Today’s work environment is tough enough without having to deal with disrespect or incivility. Harvard Business Review research reveals that over 50% of people don’t feel respected by their leaders. Many employees find that disrespect is indicative of their work culture as well, and 25% of them claim that this is caused by a disrespectful leader as their role model. If a leader can be uncivil, then their people take that to mean this behavior is permissible for everyone. Fortunately, these issues are correctable if the proper approach is taken.

The cost of a disrespectful culture is heavy. People who feel they are not respected have poorer attitudes and work ethic. They are less interested, motivated and satisfied. This leads to lower productivity and inferior quality. Anxiety, frustration, absenteeism and turnover rise. Disrespected employees disagree with each other and communicate poorly. They have less loyalty, creativity and effort.

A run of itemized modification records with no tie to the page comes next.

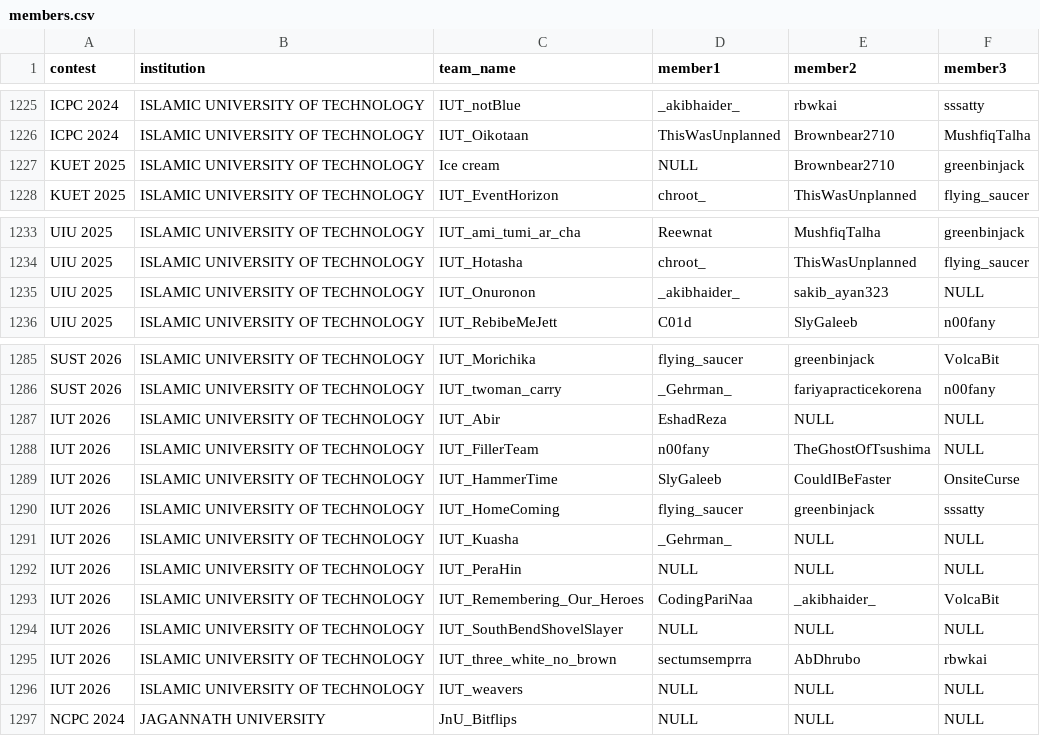
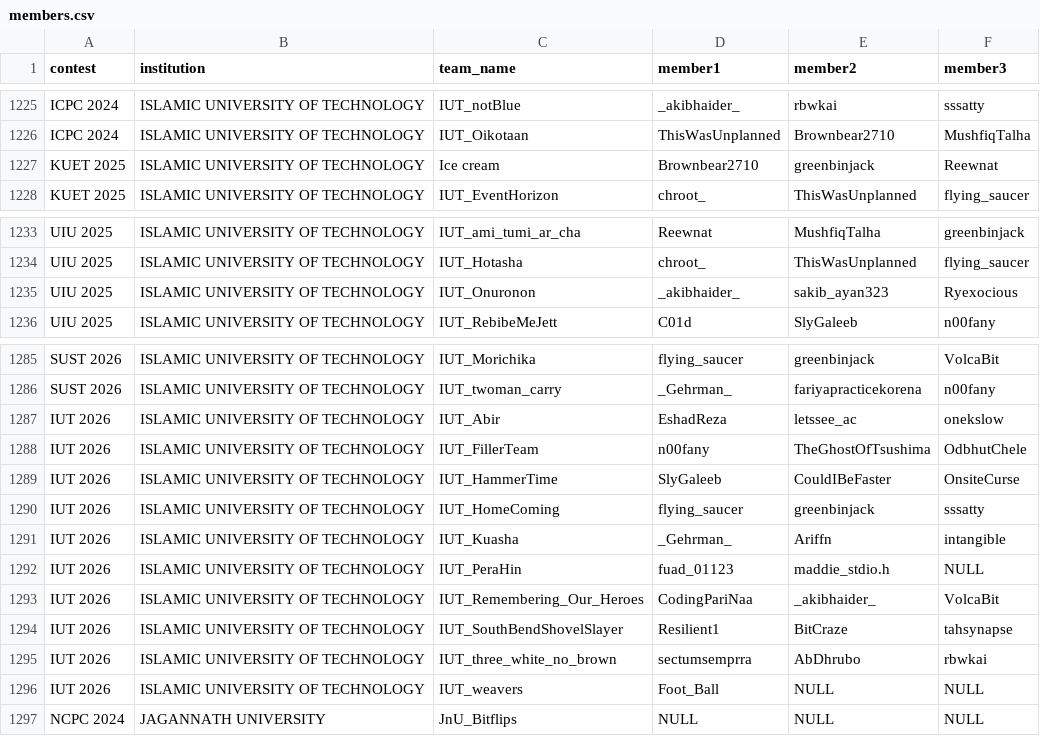
Before and after one commit to infi9itea/Biscuit-Rating, a CSV file: members/data/members.csv, drawn as a sheet; only a part is shown, gaps mark what is left out; the diff covers the shown part only.

```diff
--- a/members/data/members.csv
+++ b/members/data/members.csv
@@ -1226,3 +1226,3 @@ ICPC 2024,ISLAMIC UNIVERSITY OF TECHNOLOGY,IUT_notBlue,_akibhaider_,rbwkai,sssat
 ICPC 2024,ISLAMIC UNIVERSITY OF TECHNOLOGY,IUT_Oikotaan,ThisWasUnplanned,Brownbear2710,MushfiqTalha
-KUET 2025,ISLAMIC UNIVERSITY OF TECHNOLOGY,Ice cream,NULL,Brownbear2710,greenbinjack
+KUET 2025,ISLAMIC UNIVERSITY OF TECHNOLOGY,Ice cream,Brownbear2710,greenbinjack,Reewnat
 KUET 2025,ISLAMIC UNIVERSITY OF TECHNOLOGY,IUT_EventHorizon,chroot_,ThisWasUnplanned,flying_saucer
@@ -1234,3 +1234,3 @@ UIU 2025,ISLAMIC UNIVERSITY OF TECHNOLOGY,IUT_ami_tumi_ar_cha,Reewnat,MushfiqTal
 UIU 2025,ISLAMIC UNIVERSITY OF TECHNOLOGY,IUT_Hotasha,chroot_,ThisWasUnplanned,flying_saucer
-UIU 2025,ISLAMIC UNIVERSITY OF TECHNOLOGY,IUT_Onuronon,_akibhaider_,sakib_ayan323,NULL
+UIU 2025,ISLAMIC UNIVERSITY OF TECHNOLOGY,IUT_Onuronon,_akibhaider_,sakib_ayan323,Ryexocious
 UIU 2025,ISLAMIC UNIVERSITY OF TECHNOLOGY,IUT_RebibeMeJett,C01d,SlyGaleeb,n00fany
@@ -1286,12 +1286,12 @@ SUST 2026,ISLAMIC UNIVERSITY OF TECHNOLOGY,IUT_Morichika,flying_saucer,greenbinj
 SUST 2026,ISLAMIC UNIVERSITY OF TECHNOLOGY,IUT_twoman_carry,_Gehrman_,fariyapracticekorena,n00fany
-IUT 2026,ISLAMIC UNIVERSITY OF TECHNOLOGY,IUT_Abir,EshadReza,NULL,NULL
-IUT 2026,ISLAMIC UNIVERSITY OF TECHNOLOGY,IUT_FillerTeam,n00fany,TheGhostOfTsushima,NULL
+IUT 2026,ISLAMIC UNIVERSITY OF TECHNOLOGY,IUT_Abir,EshadReza,letssee_ac,onekslow
+IUT 2026,ISLAMIC UNIVERSITY OF TECHNOLOGY,IUT_FillerTeam,n00fany,TheGhostOfTsushima,OdbhutChele
 IUT 2026,ISLAMIC UNIVERSITY OF TECHNOLOGY,IUT_HammerTime,SlyGaleeb,CouldIBeFaster,OnsiteCurse
 IUT 2026,ISLAMIC UNIVERSITY OF TECHNOLOGY,IUT_HomeComing,flying_saucer,greenbinjack,sssatty
-IUT 2026,ISLAMIC UNIVERSITY OF TECHNOLOGY,IUT_Kuasha,_Gehrman_,NULL,NULL
-IUT 2026,ISLAMIC UNIVERSITY OF TECHNOLOGY,IUT_PeraHin,NULL,NULL,NULL
+IUT 2026,ISLAMIC UNIVERSITY OF TECHNOLOGY,IUT_Kuasha,_Gehrman_,Ariffn,intangible
+IUT 2026,ISLAMIC UNIVERSITY OF TECHNOLOGY,IUT_PeraHin,fuad_01123,maddie_stdio.h,NULL
 IUT 2026,ISLAMIC UNIVERSITY OF TECHNOLOGY,IUT_Remembering_Our_Heroes,CodingPariNaa,_akibhaider_,VolcaBit
-IUT 2026,ISLAMIC UNIVERSITY OF TECHNOLOGY,IUT_SouthBendShovelSlayer,NULL,NULL,NULL
+IUT 2026,ISLAMIC UNIVERSITY OF TECHNOLOGY,IUT_SouthBendShovelSlayer,Resilient1,BitCraze,tahsynapse
 IUT 2026,ISLAMIC UNIVERSITY OF TECHNOLOGY,IUT_three_white_no_brown,sectumsemprra,AbDhrubo,rbwkai
-IUT 2026,ISLAMIC UNIVERSITY OF TECHNOLOGY,IUT_weavers,NULL,NULL,NULL
+IUT 2026,ISLAMIC UNIVERSITY OF TECHNOLOGY,IUT_weavers,Foot_Ball,NULL,NULL
 NCPC 2024,JAGANNATH UNIVERSITY,JnU_Bitflips,NULL,NULL,NULL
```
Also changed, not shown: 29 edited cells elsewhere in this file, contestant_rating/output/history.csv, contestant_rating/output/ratings.csv, 4 other files.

It’s clear that under these conditions, higher outbreaks of interpersonal conflict are inevitable, causing more disruption and HR costs. Upset employees generally impress their attitudes on customers, and this is the first step in lost business and lower profits.

Leaders who withhold respect for their people pay a high price, making their leadership careers difficult at best, and very short at worst.

Basic Human Needs

All people have fundamental needs, and in the workplace they center on being valued. People want to know they’re needed, that their work means something and they’re able to contribute to a cause bigger than themselves. This fulfills the basic human need of purpose, which imparts value.

Humans also have a need to belong. They need to fit in and be accepted as part of a “family”, those they can trust and offer trust to. Being treated with respect reinforces an employee’s positive self-image and self-esteem. Encouragement, acceptance and respect enhance unity and opportunity.

A lack of respect leads to internal doubts, despondency, lack of motivation and performance problems. Employees who have been affected by a disrespectful leader often have continued self-esteem challenges later in life, even when reporting to a different respectful leader down the road. They search for answers, many times in the wrong places, and blame themselves for the disappointments that follow.

Signs of a Disrespectful Culture

A work environment where leaders disrespect their people has both obvious and subtle indicators. Generally, the disrespectful traits of the leader migrate down the line to the employees, since the culture is reflective of the leader. When disrespectful traits are widespread, the indicators become more repetitive and easier to spot.

  • Rudeness or abruptness: This inconsiderate behavior is harsh and offends people. It can take the form of interrupting people, talking over them or always having the last word.
  • Sarcasm, insults, profanity and verbal attacks: Employees often take on the leader’s bad behavior to either find a way to survive, or release the anxiety caused by the leader’s style.
  • Disfavoring people: Typically, it is communicated via the leader’s opinion of an employee’s qualifications, work ethic, loyalties, employment history or association with certain colleagues.

Subtle indicators of a disrespectful leadership or culture take longer to recognize.

  • Silence: When feedback and free expression are not welcome, managers or key employees are silent about disturbing issues.
  • Shoot-the-messenger: When the status-quo remains unchallenged, a culture of shoot-the-messenger may have taken hold.
  • Stagnation: A lack of ideas, creativity or problem-solving may mean that employees feel too disrespected and demotivated.
  • Stressed-out: Overloaded or anxious staff are indicators of unmet needs, typically manpower, tools, equipment or funding, and suggest lack of recognition, neglect and disrespect.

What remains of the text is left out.